EU urges trade with Iran despite U.S. sanctions

EU foreign policy chief insists Iran upheld its commitments under 2015 nuclear deal.

Ben Ariel,

Federica Mogherini
Federica Mogherini
Reuters

The European Union's foreign policy chief, Federica Mogherini, on Tuesday encouraged companies to do more business with Iran despite new U.S. sanctions, The Associated Press reported.

Mogherini insisted that Tehran had upheld its commitments under the 2015 deal to limit its nuclear program.

Speaking to reporters during her trip to Wellington, New Zealand, she added that it's up to Europeans to decide whom they want to trade with.

"We are doing our best to keep Iran in the deal, to keep Iran benefiting from the economic benefits that the agreement brings to the people of Iran because we believe this is in the security interests of not only our region, but also of the world," she said, according to AP.

"If there is one piece of international agreements on nuclear non-proliferation that is delivering, it has to be maintained," added Mogherini.

Her comments came a day after U.S. President Donald Trump signed an executive order officially reinstating U.S. sanctions against Iran.

The sanctions target Iran's access to American dollars and steel and automobile industries, ban trade with Iran in gold and other precious metals, and include other sanctions which were lifted under the 2015 deal.

Additional sanctions will be imposed on November 4, targeting Iran's oil and shipping industries.

The sanctions were reimposed three months after Trump pulled out of the 2015 deal under which sanctions on Iran were lifted in return for curbs to its nuclear program.

The European signatories to the deal did not agree with Trump’s move and are trying to save the accord, which they see as crucial to forestalling an Iranian nuclear weapon.

The European Union issued a "blocking statute" Monday to protect European businesses from the impact of the sanctions.
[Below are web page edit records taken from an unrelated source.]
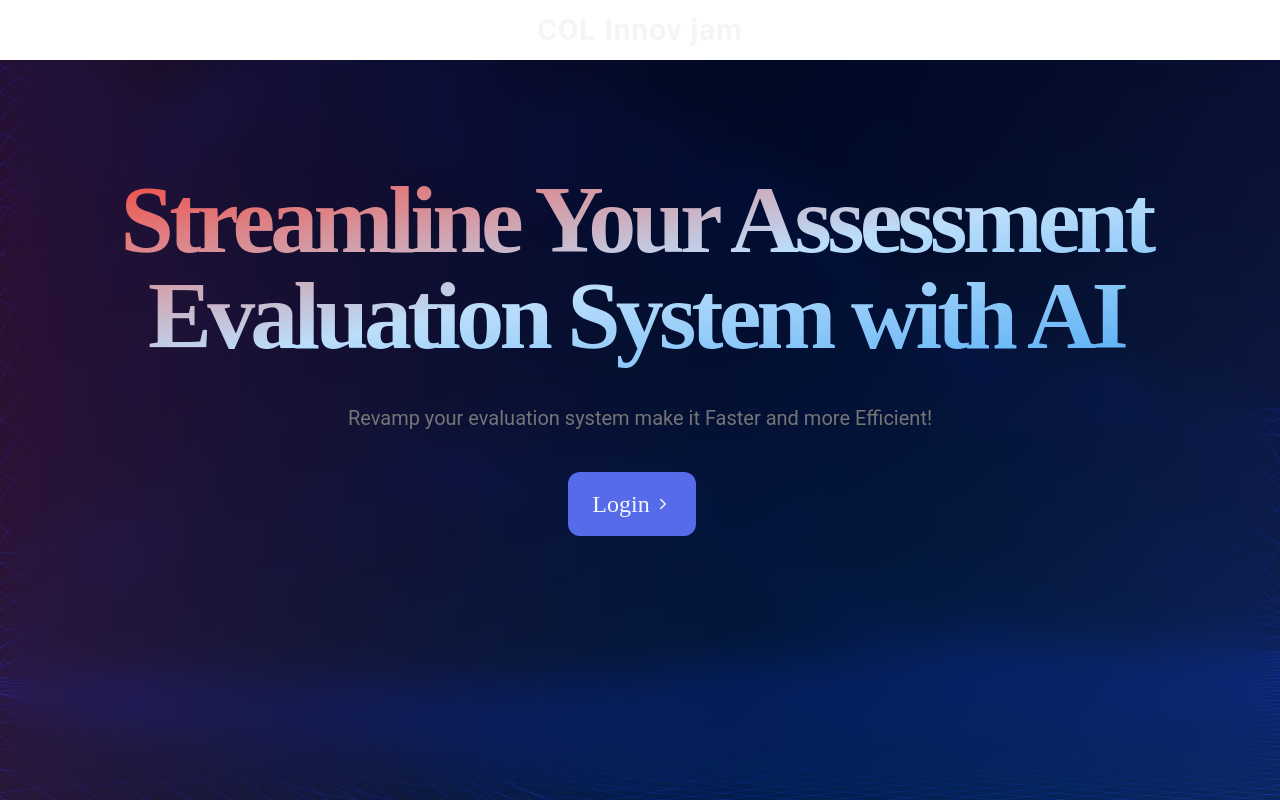
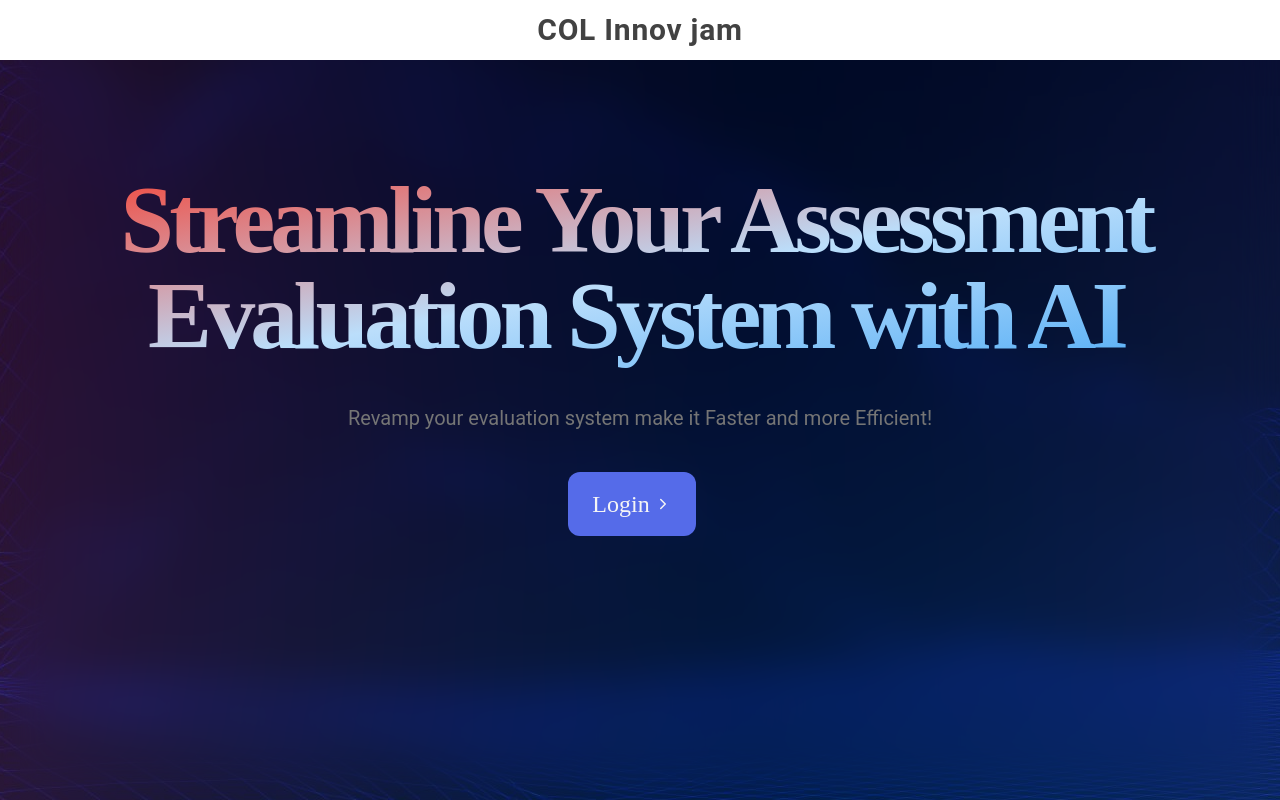
Before and after one commit to devmalya99/iNNOV-JAM-Frontend, a React (Vite) app: page / in a window 1280 px wide. Built offline with nearby package versions, Linux system fonts and the light colour scheme; no server answers; a web font is replaced by a local one.

Commit message:
v7.6 Header text fixed

```diff
--- a/src/Components/Landing/HeroHeader.jsx
+++ b/src/Components/Landing/HeroHeader.jsx
@@ -11,7 +11,7 @@ const HeroHeader = () => {
         <div className='flex '>
         <Link to="/">
           {/* <img src={Logo} alt="Logo" className="h-12  object-contain" /> */}
-          <p className='text-3xl font-bold tracking-wide '>COL Innov jam</p>
+          <p className='text-3xl font-bold tracking-wide text-gray-800 '>COL Innov jam</p>
         </Link>
         </div>
 
```
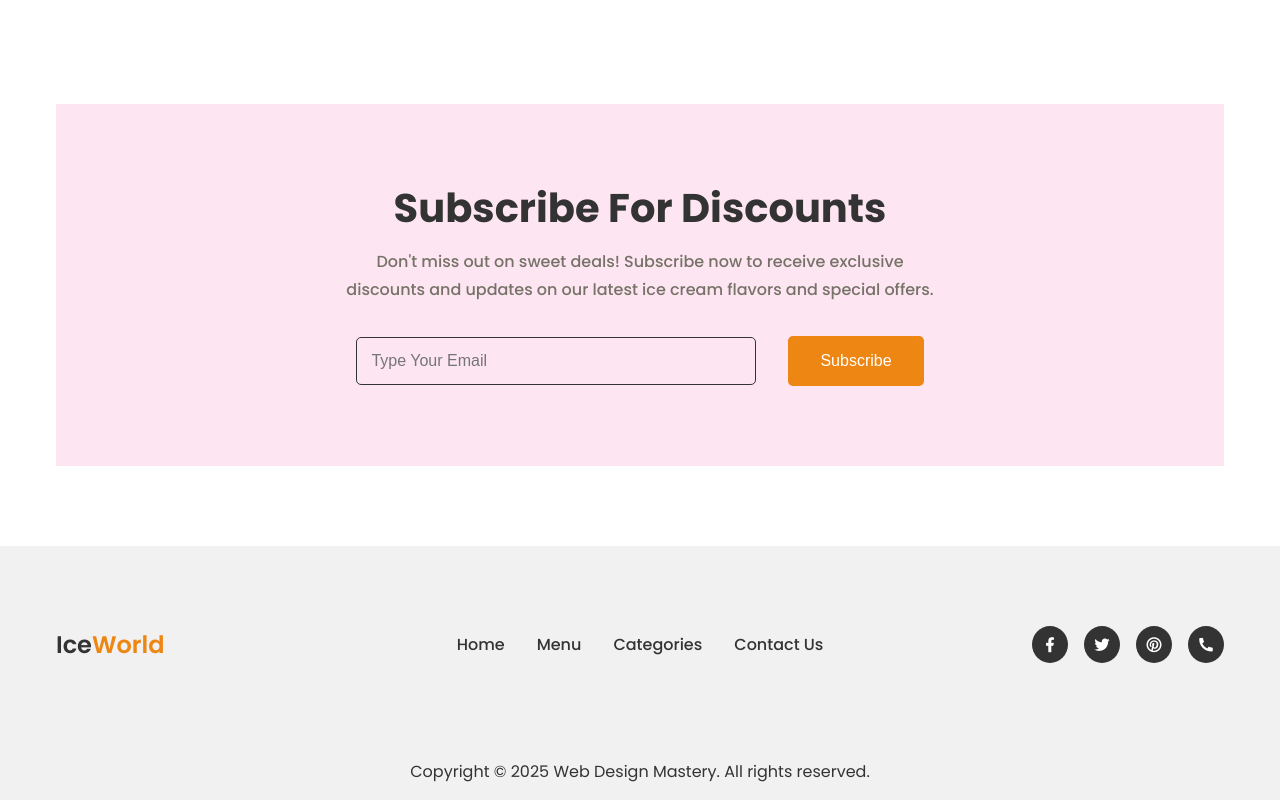
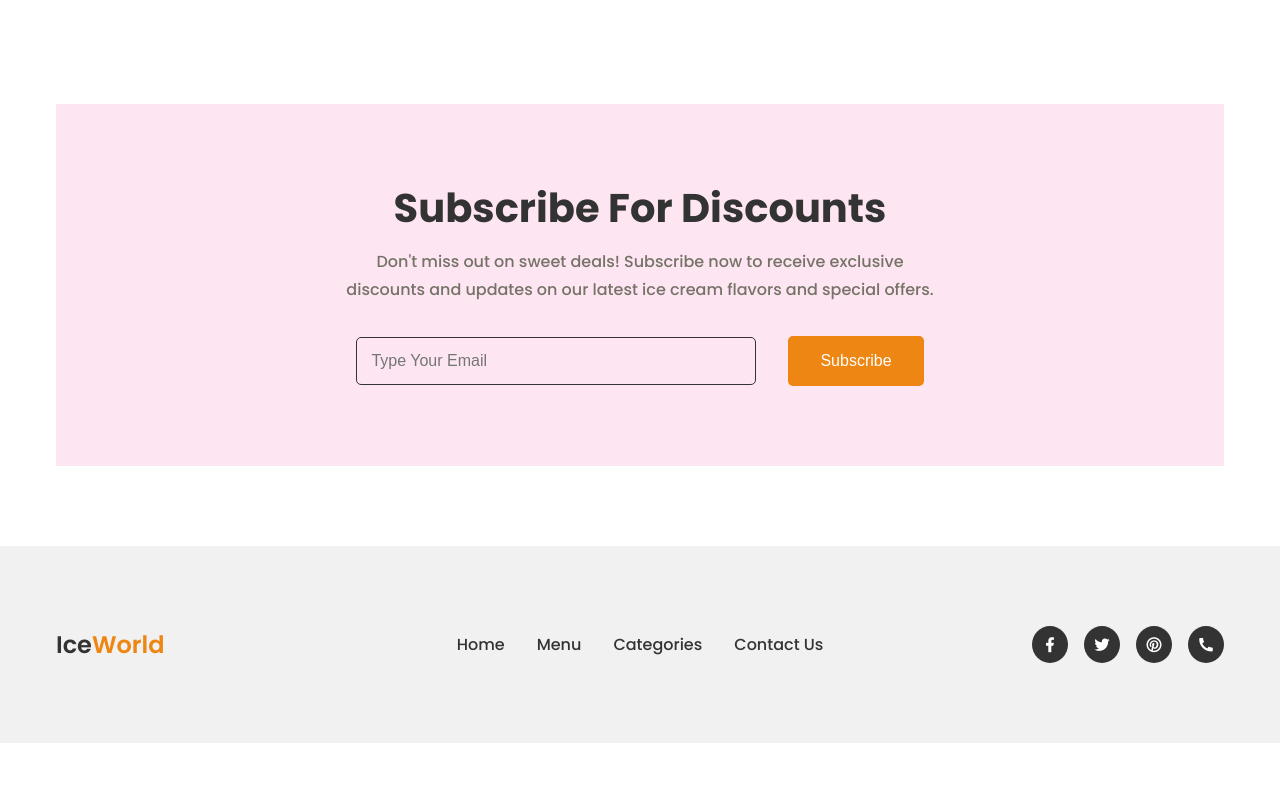
Before and after one commit to Gayathrir18/scoops-of-joy, a plain HTML site: page index.html in a window 1280 px wide. Shown: the part 3684-4484 px from the top of the page. After the commit the page ends 4427 px from the top, so only its background shows below. Drawn offline with nearby package versions, Linux system fonts and the light colour scheme.

Commit message:
Update index.html

```diff
--- a/index.html
+++ b/index.html
@@ -228,9 +228,6 @@
           </ul>
         </div>
       </div>
-      <div class="footer__bar">
-        Copyright © 2025 Web Design Mastery. All rights reserved.
-      </div>
     </footer>
 
     <script src="https://unpkg.com/scrollreveal"></script>
```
Mogherini, speaking at a news conference alongside New Zealand Foreign Minister Winston Peters, said the EU and New Zealand saw the need to maintain the nuclear deal with Iran, notwithstanding the U.S. withdrawal, and that she and Peters had discussed in detail how to keep open trade and financial channels with Iran.

"We are encouraging small and medium enterprises in particular to increase business with and in Iran as part of something (that) for us is a security priority," Mogherini said, explaining that trade is an integral part of the nuclear deal.
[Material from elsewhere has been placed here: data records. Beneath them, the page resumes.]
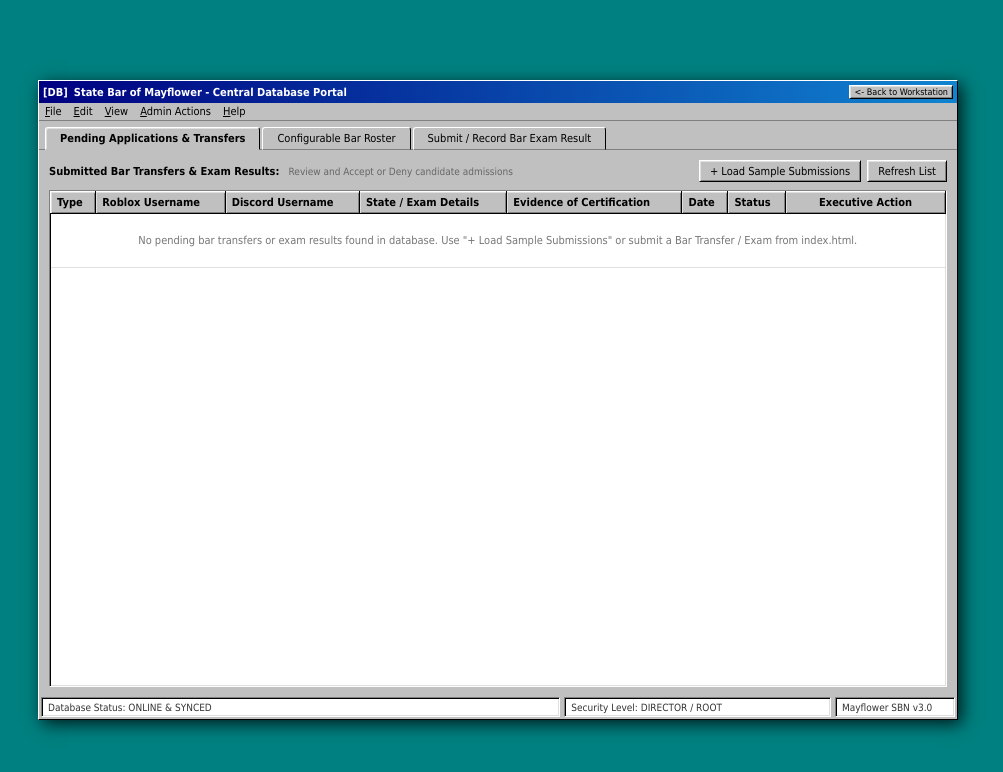
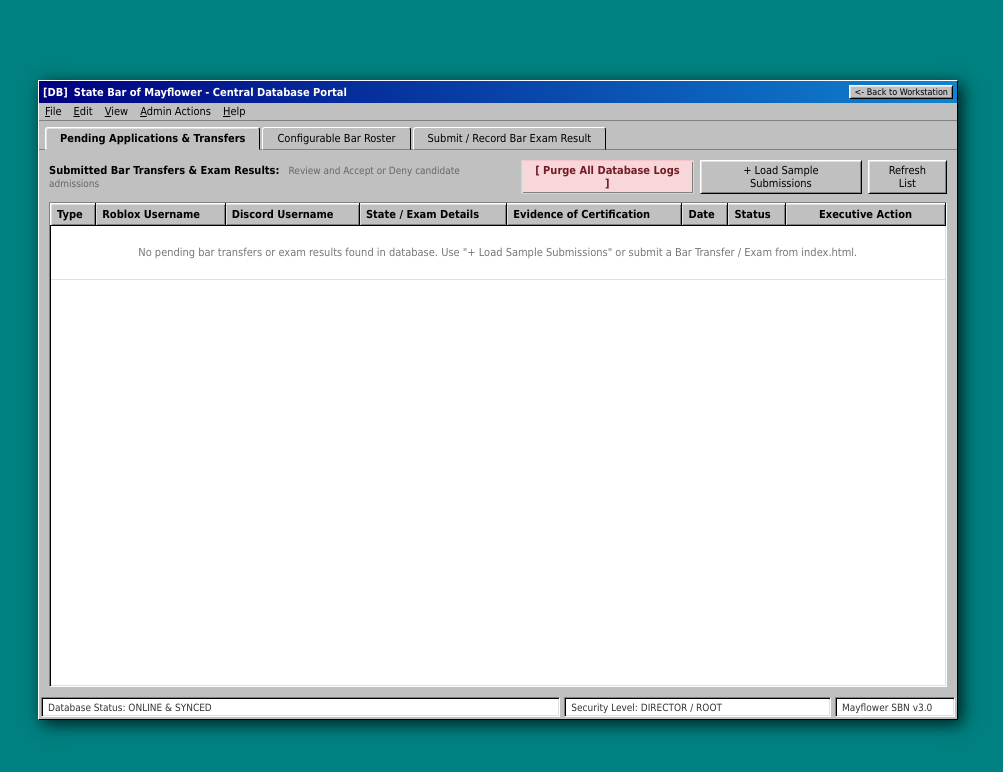
Before and after one commit to mysticwavezzz/statebar, a website: page database.html in a window 1280 px wide. Shown: the whole page, without its empty margins (142-1145 px from the left). Drawn offline with Linux system fonts and the light colour scheme.

Commit message:
Add Purge All Database Logs functionality to clear all pending applications, stored bar roster records, and device lock flags

```diff
--- a/database.html
+++ b/database.html
@@ -364,6 +364,7 @@
               <span style="color: #666; font-size: 10px; margin-left: 6px;">Review and Accept or Deny candidate admissions</span>
             </div>
             <div style="display: flex; gap: 6px;">
+              <button class="win-button" style="background: #f8d7da; border-color: #f5c6cb; color: #721c24; font-weight: bold;" onclick="clearAllDatabaseLogs()">[ Purge All Database Logs ]</button>
               <button class="win-button" onclick="seedSampleData()">+ Load Sample Submissions</button>
               <button class="win-button" onclick="renderApplicationsTable()">Refresh List</button>
             </div>
@@ -521,6 +522,21 @@
 
     function notifyStorageChange() {
       window.dispatchEvent(new Event('storage'));
+    }
+
+    function clearAllDatabaseLogs() {
+      if (confirm("DANGER: Are you sure you want to PURGE ALL DATABASE LOGS?\n\nThis will permanently delete:\n• All Pending Applications & Exam Results\n• All Stored Bar Roster Attorneys\n• All Device Lock Flags\n\nThis action cannot be undone.")) {
+        localStorage.setItem(STORAGE_KEY_APPS, JSON.stringify([]));
+        localStorage.setItem(STORAGE_KEY_ROSTER, JSON.stringify([]));
+        localStorage.removeItem('mayflower_user_exam_submitted');
+        localStorage.removeItem('mayflower_user_transfer_submitted');
+
+        notifyStorageChange();
+        renderApplicationsTable();
+        renderRosterTable();
+
+        alert("DATABASE PURGED: All application logs, roster records, and submission locks have been cleared.");
+      }
     }
 
     // Helper: Generate authentic 10-digit Bar License Number
```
Trade between Iran and the EU "is a fundamental aspect of the Iranian right to have an economic advantage in exchange for what they have done so far, which is being compliant with all their nuclear-related commitments," she added.








top